Today, any wall painting is called a fresco.
And secco (came from Italian. A secco – dry) – painted on dry plaster with paints rubbed on vegetable glue, an egg or tempera, oil or acrylic paints mixed with lime.
Buon fresco (derived from Italian. Buon fresco – “clean mural”) – a mural painted without admixture of tempera.
Sgraffito, or graffito (derived from Italian sgraffito or grafrito, literally scratched) is a special fresco painting in which the wall is covered first with black, then with white soil, and in the latter the drawing is scraped to black ground. This technique was used in ancient Greece in the manufacture of ceramics. Due to the strength of this technology, in the XV-XVII centuries in Italy sgraffito was widely used to decorate the outer walls of architectural structures.
Natural materials, such as stone and marble, have always been highly valued in wall decoration. They were used in the richest interiors. But the high cost, processing complexity and impractical qualities did not allow their wide use. The ingenious thought of the Roman architect Vitruvius gave this opportunity to both Renaissance masters and modern designers.

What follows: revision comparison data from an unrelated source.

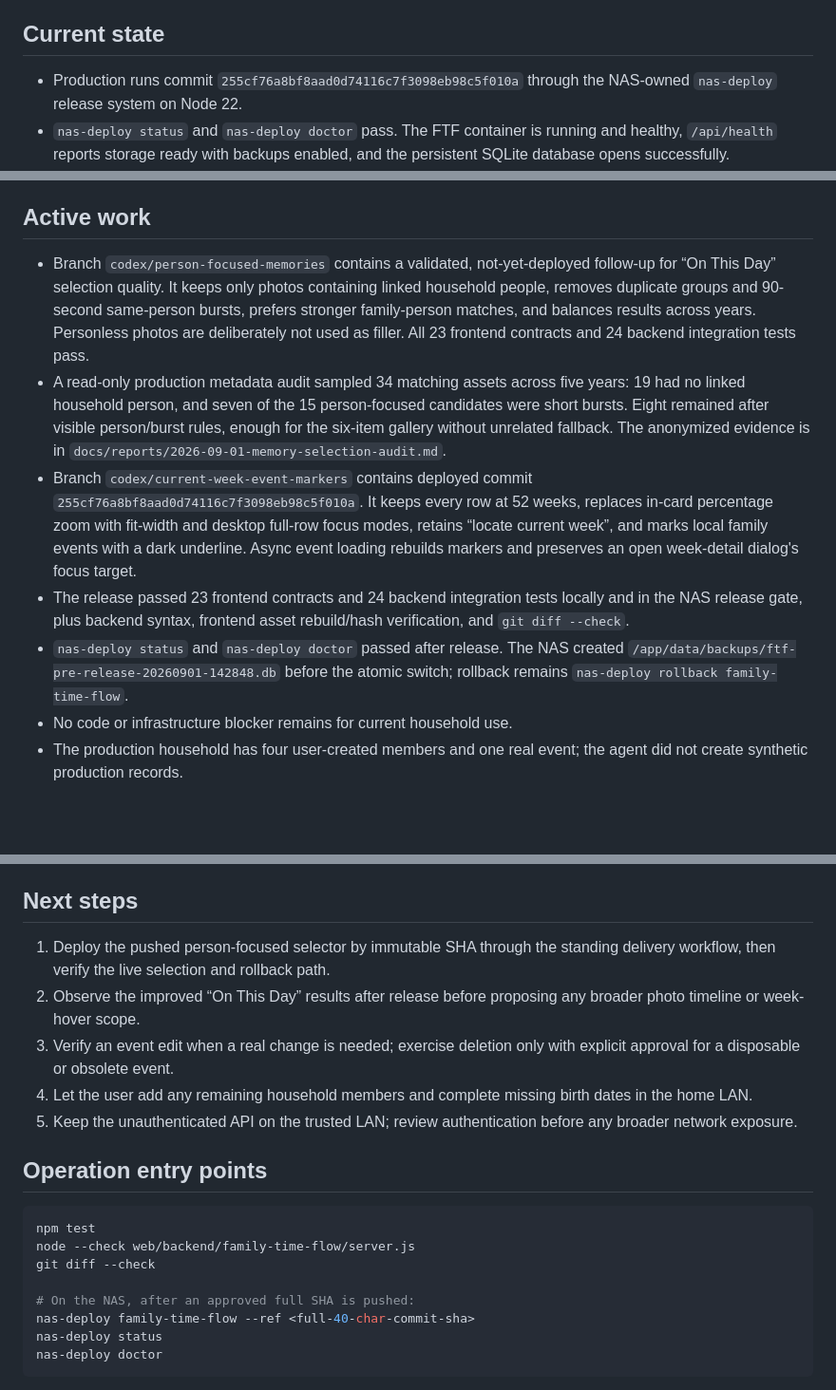
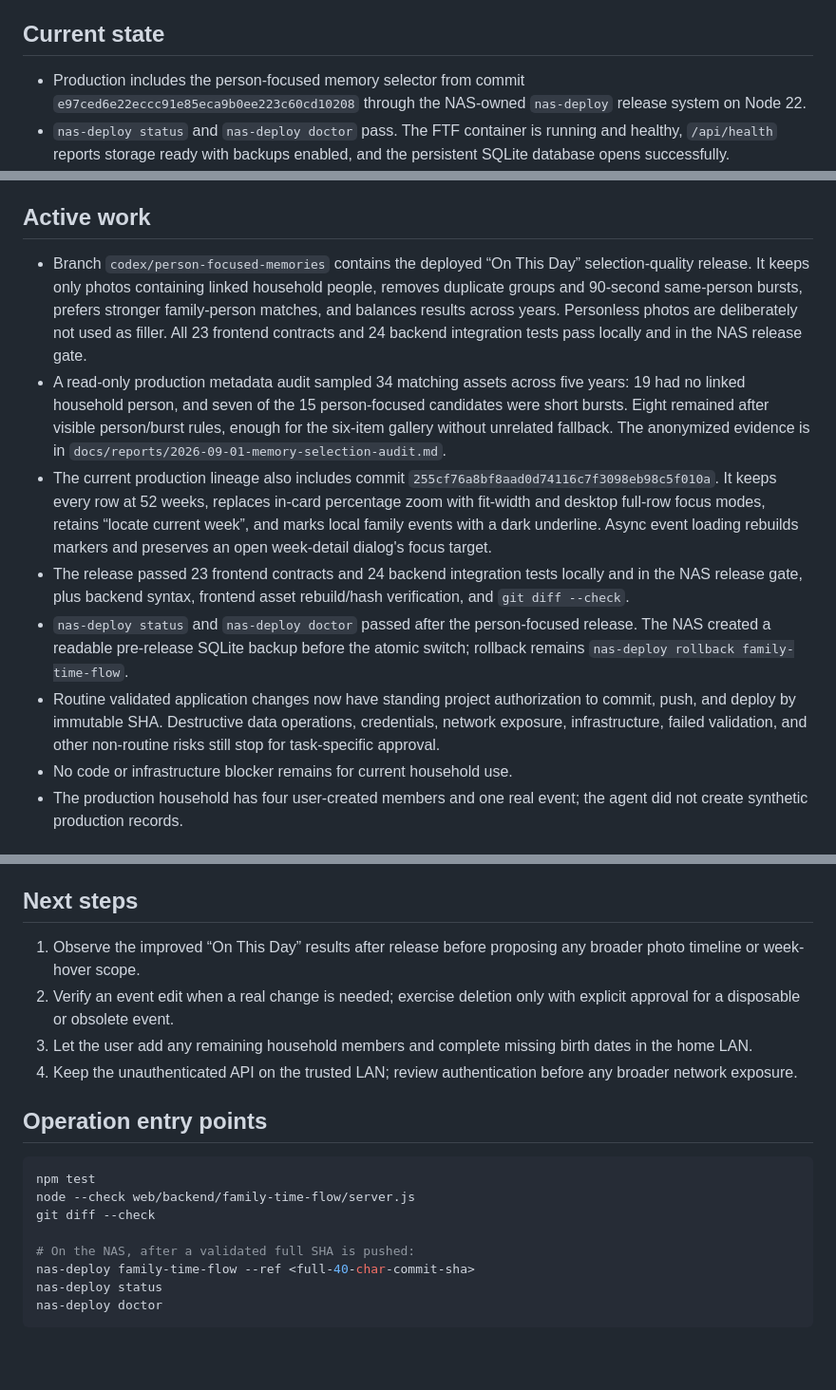
Before and after one commit to animeidea-debug/family-time-flow, a Markdown page: docs/progress.md, 3 parts joined by grey strips. Shown at 95% size. Drawn GitHub-style; blank space fills up the shorter version.

Commit message:
docs: record person-focused memory rollout

```diff
--- a/docs/progress.md
+++ b/docs/progress.md
@@ -7,8 +7,9 @@
 
 ## Current state
 
-- Production runs commit `255cf76a8bf8aad0d74116c7f3098eb98c5f010a`
-  through the NAS-owned `nas-deploy` release system on Node 22.
+- Production includes the person-focused memory selector from commit
+  `e97ced6e22eccc91e85eca9b0ee223c60cd10208` through the NAS-owned
+  `nas-deploy` release system on Node 22.
 - `nas-deploy status` and `nas-deploy doctor` pass. The FTF container is
   running and healthy, `/api/health` reports storage ready with backups
   enabled, and the persistent SQLite database opens successfully.
@@ -71,19 +72,19 @@
 
 ## Active work
 
-- Branch `codex/person-focused-memories` contains a validated, not-yet-deployed
-  follow-up for “On This Day” selection quality. It keeps only photos containing
-  linked household people, removes duplicate groups and 90-second same-person
-  bursts, prefers stronger family-person matches, and balances results across years.
-  Personless photos are deliberately not used as filler. All 23 frontend
-  contracts and 24 backend integration tests pass.
+- Branch `codex/person-focused-memories` contains the deployed “On This Day”
+  selection-quality release. It keeps only photos containing linked household
+  people, removes duplicate groups and 90-second same-person bursts, prefers
+  stronger family-person matches, and balances results across years. Personless
+  photos are deliberately not used as filler. All 23 frontend contracts and 24
+  backend integration tests pass locally and in the NAS release gate.
 - A read-only production metadata audit sampled 34 matching assets across five
   years: 19 had no linked household person, and seven of the 15 person-focused
   candidates were short bursts. Eight remained after visible person/burst
   rules, enough for the six-item gallery without unrelated fallback. The
   anonymized evidence is in
   `docs/reports/2026-09-01-memory-selection-audit.md`.
-- Branch `codex/current-week-event-markers` contains deployed commit
+- The current production lineage also includes commit
   `255cf76a8bf8aad0d74116c7f3098eb98c5f010a`. It keeps every row at 52 weeks,
   replaces in-card percentage zoom with fit-width and desktop full-row focus
   modes, retains “locate current week”, and marks local family events with a
@@ -92,9 +93,13 @@
 - The release passed 23 frontend contracts and 24 backend integration tests
   locally and in the NAS release gate, plus backend syntax, frontend asset
   rebuild/hash verification, and `git diff --check`.
-- `nas-deploy status` and `nas-deploy doctor` passed after release. The NAS
-  created `/app/data/backups/ftf-pre-release-20260901-142848.db` before the
+- `nas-deploy status` and `nas-deploy doctor` passed after the person-focused
+  release. The NAS created a readable pre-release SQLite backup before the
   atomic switch; rollback remains `nas-deploy rollback family-time-flow`.
+- Routine validated application changes now have standing project authorization
+  to commit, push, and deploy by immutable SHA. Destructive data operations,
+  credentials, network exposure, infrastructure, failed validation, and other
+  non-routine risks still stop for task-specific approval.
 - No code or infrastructure blocker remains for current household use.
 - The production household has four user-created members and one real event;
   the agent did not create synthetic production records.
@@ -110,15 +115,13 @@
 
 ## Next steps
 
-1. Deploy the pushed person-focused selector by immutable SHA through the
-   standing delivery workflow, then verify the live selection and rollback path.
-2. Observe the improved “On This Day” results after release before proposing any
+1. Observe the improved “On This Day” results after release before proposing any
    broader photo timeline or week-hover scope.
-3. Verify an event edit when a real change is needed; exercise deletion only
+2. Verify an event edit when a real change is needed; exercise deletion only
    with explicit approval for a disposable or obsolete event.
-4. Let the user add any remaining household members and complete missing birth
+3. Let the user add any remaining household members and complete missing birth
    dates in the home LAN.
-5. Keep the unauthenticated API on the trusted LAN; review authentication before
+4. Keep the unauthenticated API on the trusted LAN; review authentication before
    any broader network exposure.
 
 ## Operation entry points
@@ -128,7 +131,7 @@ npm test
 node --check web/backend/family-time-flow/server.js
 git diff --check
 
-# On the NAS, after an approved full SHA is pushed:
+# On the NAS, after a validated full SHA is pushed:
 nas-deploy family-time-flow --ref <full-40-char-commit-sha>
 nas-deploy status
 nas-deploy doctor
```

Venetian plaster, which includes marble and granite dust, slaked lime and dyes, allows you to create amazingly realistic imitation of textures. This interior decoration technique got its name for its wide distribution in the Renaissance Venice and in Malta, where palaces, castles and cathedrals were decorated with its help. Venice has clearly proved the durability, practicality and moisture resistance of Venetian plaster. Advances in the chemical industry in our time have added safety, environmental friendliness, and the ability to apply to almost any surface to these qualities of Venetian plaster.

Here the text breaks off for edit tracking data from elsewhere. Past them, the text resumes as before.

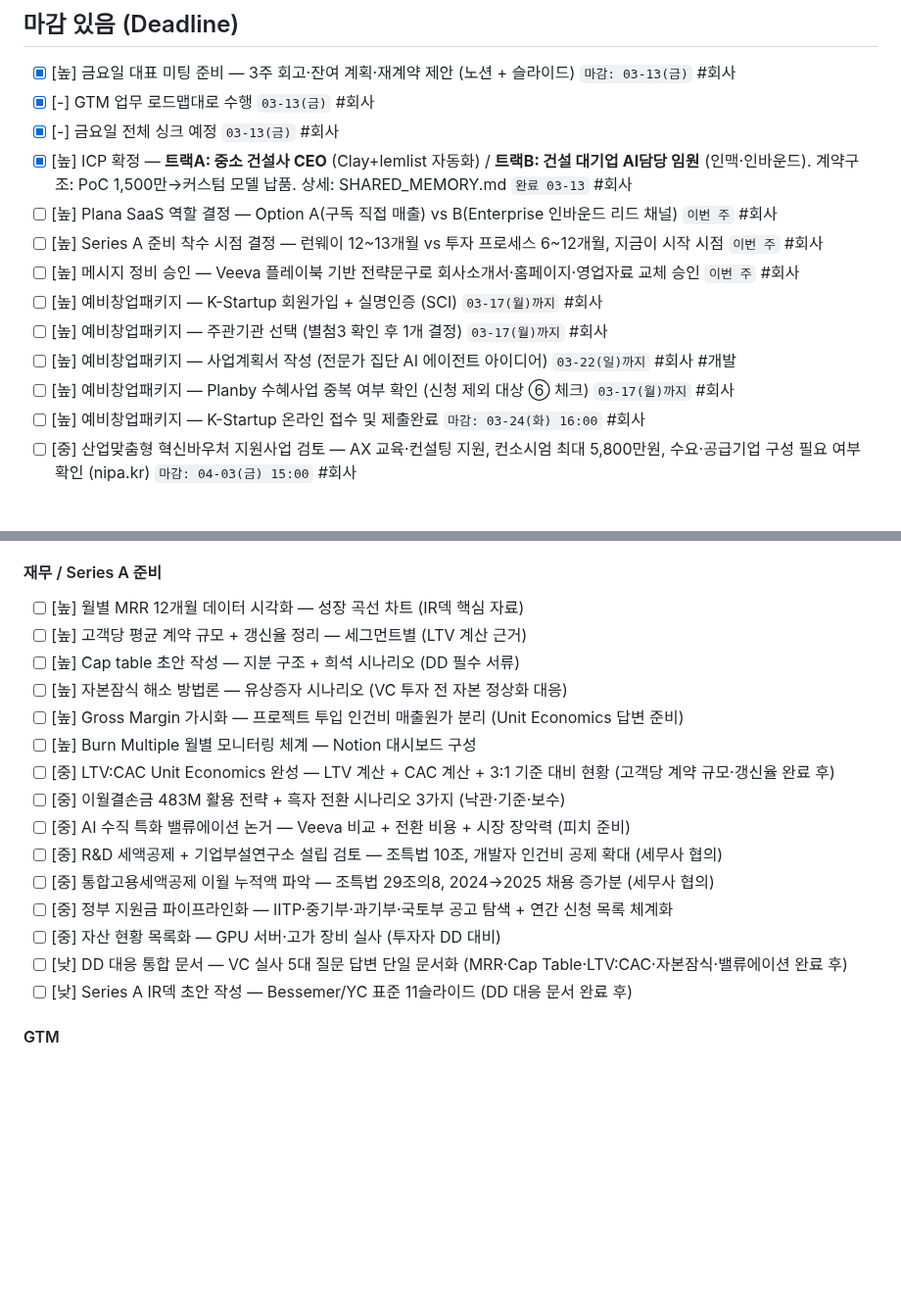
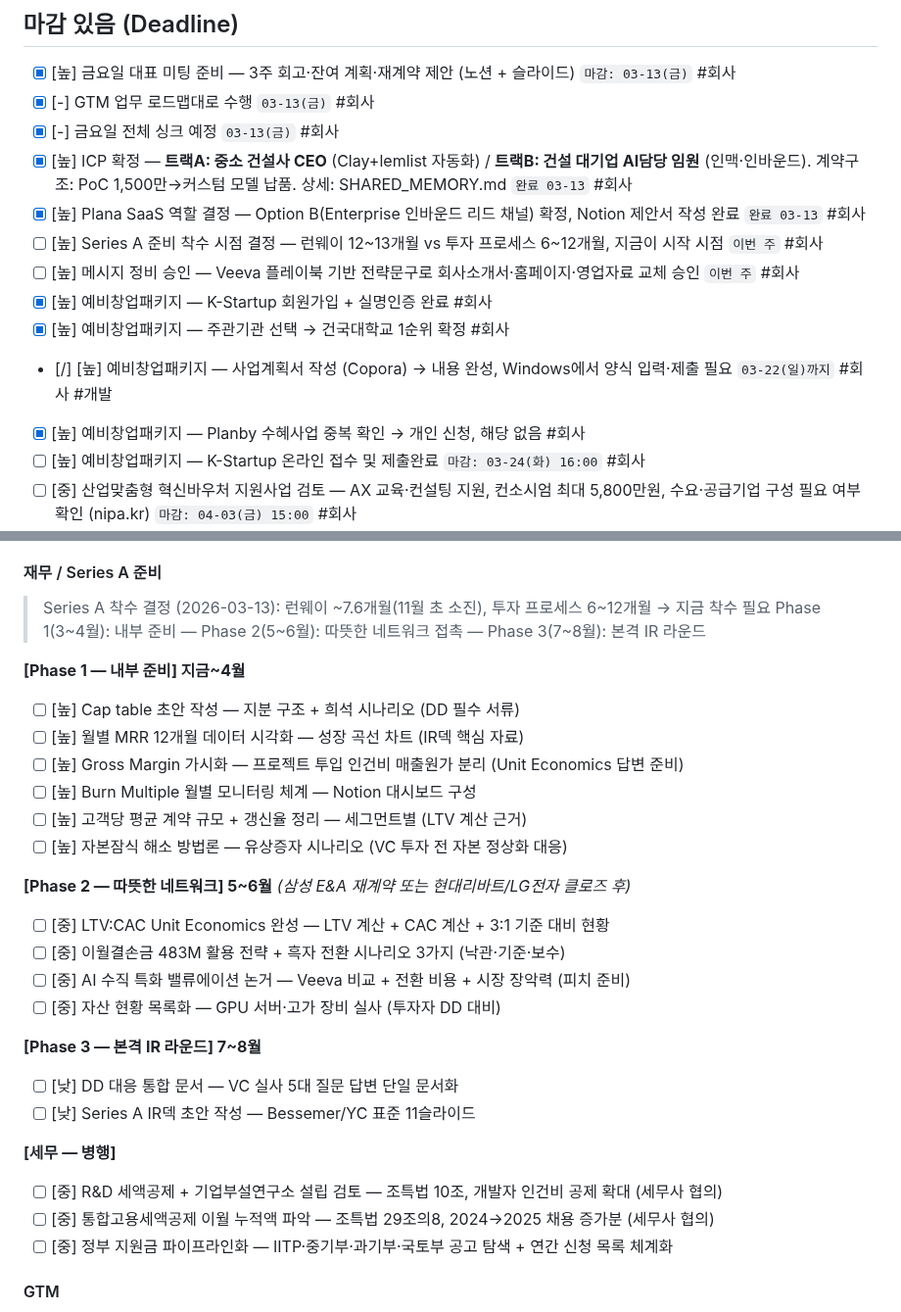
Before and after one commit to lumatic2/agent-orchestration, a Markdown page: SCHEDULE.md, 2 parts joined by grey strips. Shown at 98% size. GitHub-like rendering; blank space fills up the shorter version.

```diff
--- a/SCHEDULE.md
+++ b/SCHEDULE.md
@@ -16,13 +16,13 @@
 - [x] [-] GTM 업무 로드맵대로 수행 `03-13(금)` #회사
 - [x] [-] 금요일 전체 싱크 예정 `03-13(금)` #회사
 - [x] [높] ICP 확정 — **트랙A: 중소 건설사 CEO** (Clay+lemlist 자동화) / **트랙B: 건설 대기업 AI담당 임원** (인맥·인바운드). 계약구조: PoC 1,500만→커스텀 모델 납품. 상세: SHARED_MEMORY.md `완료 03-13` #회사
-- [ ] [높] Plana SaaS 역할 결정 — Option A(구독 직접 매출) vs B(Enterprise 인바운드 리드 채널) `이번 주` #회사
+- [x] [높] Plana SaaS 역할 결정 — Option B(Enterprise 인바운드 리드 채널) 확정, Notion 제안서 작성 완료 `완료 03-13` #회사
 - [ ] [높] Series A 준비 착수 시점 결정 — 런웨이 12~13개월 vs 투자 프로세스 6~12개월, 지금이 시작 시점 `이번 주` #회사
 - [ ] [높] 메시지 정비 승인 — Veeva 플레이북 기반 전략문구로 회사소개서·홈페이지·영업자료 교체 승인 `이번 주` #회사
-- [ ] [높] 예비창업패키지 — K-Startup 회원가입 + 실명인증 (SCI) `03-17(월)까지` #회사
-- [ ] [높] 예비창업패키지 — 주관기관 선택 (별첨3 확인 후 1개 결정) `03-17(월)까지` #회사
-- [ ] [높] 예비창업패키지 — 사업계획서 작성 (전문가 집단 AI 에이전트 아이디어) `03-22(일)까지` #회사 #개발
-- [ ] [높] 예비창업패키지 — Planby 수혜사업 중복 여부 확인 (신청 제외 대상 ⑥ 체크) `03-17(월)까지` #회사
+- [x] [높] 예비창업패키지 — K-Startup 회원가입 + 실명인증 완료 #회사
+- [x] [높] 예비창업패키지 — 주관기관 선택 → 건국대학교 1순위 확정 #회사
+- [/] [높] 예비창업패키지 — 사업계획서 작성 (Copora) → 내용 완성, Windows에서 양식 입력·제출 필요 `03-22(일)까지` #회사 #개발
+- [x] [높] 예비창업패키지 — Planby 수혜사업 중복 확인 → 개인 신청, 해당 없음 #회사
 - [ ] [높] 예비창업패키지 — K-Startup 온라인 접수 및 제출완료 `마감: 03-24(화) 16:00` #회사
 - [ ] [중] 산업맞춤형 혁신바우처 지원사업 검토 — AX 교육·컨설팅 지원, 컨소시엄 최대 5,800만원, 수요·공급기업 구성 필요 여부 확인 (nipa.kr) `마감: 04-03(금) 15:00` #회사
 - [ ] [중] 회사소개서 재작성을 위한 임원진과의 대화 `다음 주` #회사
@@ -41,21 +41,31 @@
 - [ ] [중] 파트너십 탐색 — 대형 건설사·공공기관 파일럿 기회 발굴 (단품→생태계 모델 첫 사례)
 
 #### 재무 / Series A 준비
+> Series A 착수 결정 (2026-03-13): 런웨이 ~7.6개월(11월 초 소진), 투자 프로세스 6~12개월 → 지금 착수 필요
+> Phase 1(3~4월): 내부 준비 — Phase 2(5~6월): 따뜻한 네트워크 접촉 — Phase 3(7~8월): 본격 IR 라운드
+
+**[Phase 1 — 내부 준비] 지금~4월**
+- [ ] [높] Cap table 초안 작성 — 지분 구조 + 희석 시나리오 (DD 필수 서류)
 - [ ] [높] 월별 MRR 12개월 데이터 시각화 — 성장 곡선 차트 (IR덱 핵심 자료)
-- [ ] [높] 고객당 평균 계약 규모 + 갱신율 정리 — 세그먼트별 (LTV 계산 근거)
-- [ ] [높] Cap table 초안 작성 — 지분 구조 + 희석 시나리오 (DD 필수 서류)
-- [ ] [높] 자본잠식 해소 방법론 — 유상증자 시나리오 (VC 투자 전 자본 정상화 대응)
 - [ ] [높] Gross Margin 가시화 — 프로젝트 투입 인건비 매출원가 분리 (Unit Economics 답변 준비)
 - [ ] [높] Burn Multiple 월별 모니터링 체계 — Notion 대시보드 구성
-- [ ] [중] LTV:CAC Unit Economics 완성 — LTV 계산 + CAC 계산 + 3:1 기준 대비 현황 (고객당 계약 규모·갱신율 완료 후)
+- [ ] [높] 고객당 평균 계약 규모 + 갱신율 정리 — 세그먼트별 (LTV 계산 근거)
+- [ ] [높] 자본잠식 해소 방법론 — 유상증자 시나리오 (VC 투자 전 자본 정상화 대응)
+
+**[Phase 2 — 따뜻한 네트워크] 5~6월** *(삼성 E&A 재계약 또는 현대리바트/LG전자 클로즈 후)*
+- [ ] [중] LTV:CAC Unit Economics 완성 — LTV 계산 + CAC 계산 + 3:1 기준 대비 현황
 - [ ] [중] 이월결손금 483M 활용 전략 + 흑자 전환 시나리오 3가지 (낙관·기준·보수)
 - [ ] [중] AI 수직 특화 밸류에이션 논거 — Veeva 비교 + 전환 비용 + 시장 장악력 (피치 준비)
+- [ ] [중] 자산 현황 목록화 — GPU 서버·고가 장비 실사 (투자자 DD 대비)
+
+**[Phase 3 — 본격 IR 라운드] 7~8월**
+- [ ] [낮] DD 대응 통합 문서 — VC 실사 5대 질문 답변 단일 문서화
+- [ ] [낮] Series A IR덱 초안 작성 — Bessemer/YC 표준 11슬라이드
+
+**[세무 — 병행]**
 - [ ] [중] R&D 세액공제 + 기업부설연구소 설립 검토 — 조특법 10조, 개발자 인건비 공제 확대 (세무사 협의)
 - [ ] [중] 통합고용세액공제 이월 누적액 파악 — 조특법 29조의8, 2024→2025 채용 증가분 (세무사 협의)
 - [ ] [중] 정부 지원금 파이프라인화 — IITP·중기부·과기부·국토부 공고 탐색 + 연간 신청 목록 체계화
-- [ ] [중] 자산 현황 목록화 — GPU 서버·고가 장비 실사 (투자자 DD 대비)
-- [ ] [낮] DD 대응 통합 문서 — VC 실사 5대 질문 답변 단일 문서화 (MRR·Cap Table·LTV:CAC·자본잠식·밸류에이션 완료 후)
-- [ ] [낮] Series A IR덱 초안 작성 — Bessemer/YC 표준 11슬라이드 (DD 대응 문서 완료 후)
 
 #### GTM
 - [ ] [낮] 엑셀 리드 150명 Clay 전체 업로드 + 이메일 수집 실행 (현재 Clay 작업 충돌 위험 — 완료 후 진행)
```
Also changed, not shown: other parts of SCHEDULE.md (+1 -1 lines), docs/plana-saas-role-proposal.md (added, +55 -0 lines).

Imitation of natural textures is not the only visual advantage of Venetian plaster. Covered with wax, it creates the effect of the depth of the picture and the translucency of the surface of the walls. Venetian plaster allows not only to create a continuous coating of walls, but also to enrich the interior with artistic images, as if coming out of the hands of a Renaissance artist.
Plaster soil is usually made up of 1 part of slaked lime, 2 parts of mineral fillers (quartz sand, limestone powder or crushed brick), sometimes with organic additives (straw, hemp, flax, etc.) that protect the soil from cracking. Also, milk and pumice, a substance of volcanic origin, were sometimes used in the soil.
PAINT FOR FRESSES
For the mural, paints that did not enter into chemical compounds with lime were used: natural earth pigments: ocher, umbra, Mars, blue and green cobalt, etc., less often paints of copper origin: stuffed cabbage, etc., vegetable: indigo and bakan, cinnabar . Blue and black are applied to already dried plaster with glue. The initial bright color of the paints fades when dried. The color also dims when using a large number of colorful layers. The binder of the paints in the wall painting was, in addition to pure lime, combining it with animal glue, casein (in the form of milk) or egg white, as well as glue in its pure form.